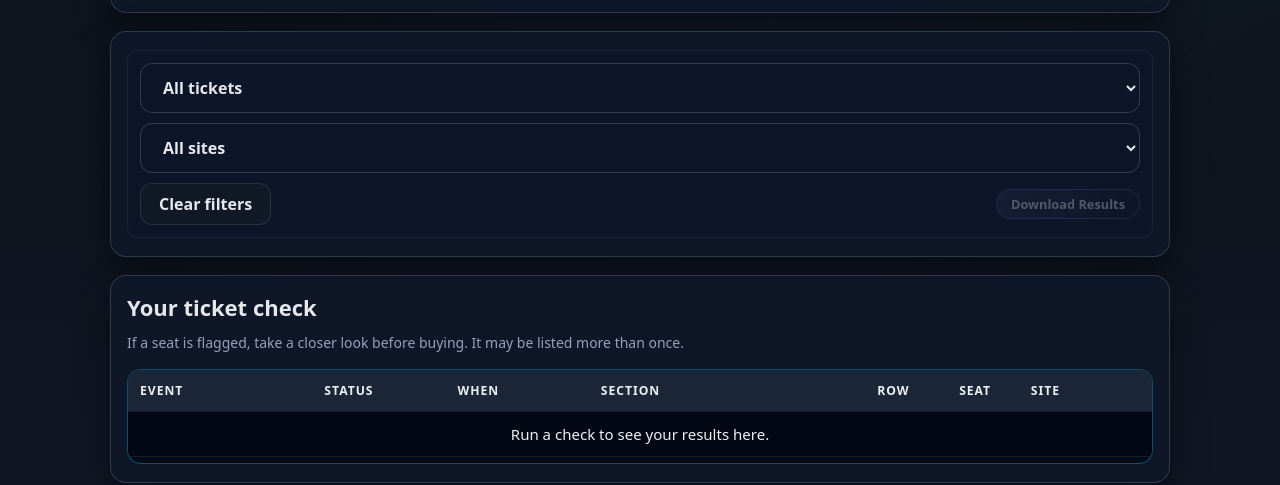
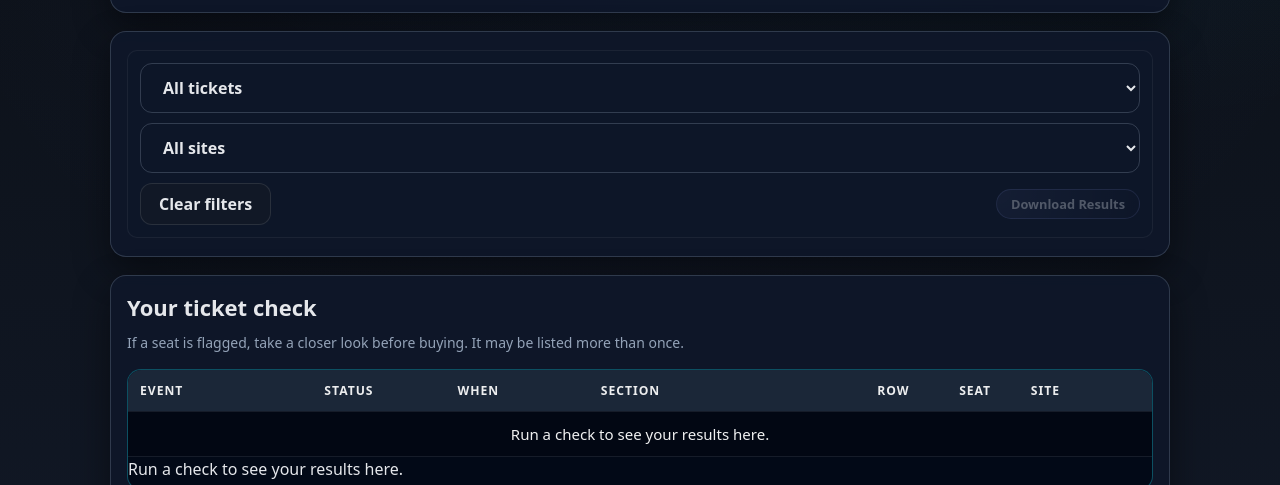
Before and after one commit to AmySikora/ticket-warehouse-landing, a plain HTML site: page docs/duplicate-check.html in a window 1280 px wide. Shown: the part 467-952 px from the top of the page. Drawn offline with nearby package versions, Linux system fonts and the light colour scheme.

Commit message:
updated dupe html

```diff
--- a/docs/duplicate-check.html
+++ b/docs/duplicate-check.html
@@ -160,6 +160,11 @@
     </tr>
   </tbody>
 </table>
+                  Run a check to see your results here.
+                </td>
+              </tr>
+            </tbody>
+          </table>
         </div>
 
       </section>
```
Lines whose indentation alone changed are shown as unchanged.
──────
- WHAT THIS TASK INVOLVES
An exact copy of the records above is needed, with the pictures removed.

- ANSWER TO THIS PROBLEM
Before and after one commit to AmySikora/ticket-warehouse-landing, a plain HTML site: page docs/duplicate-check.html in a window 1280 px wide. Shown: the part 467-952 px from the top of the page. Drawn offline with nearby package versions, Linux system fonts and the light colour scheme.

Commit message:
updated dupe html

```diff
--- a/docs/duplicate-check.html
+++ b/docs/duplicate-check.html
@@ -160,6 +160,11 @@
     </tr>
   </tbody>
 </table>
+                  Run a check to see your results here.
+                </td>
+              </tr>
+            </tbody>
+          </table>
         </div>
 
       </section>
```
Lines whose indentation alone changed are shown as unchanged.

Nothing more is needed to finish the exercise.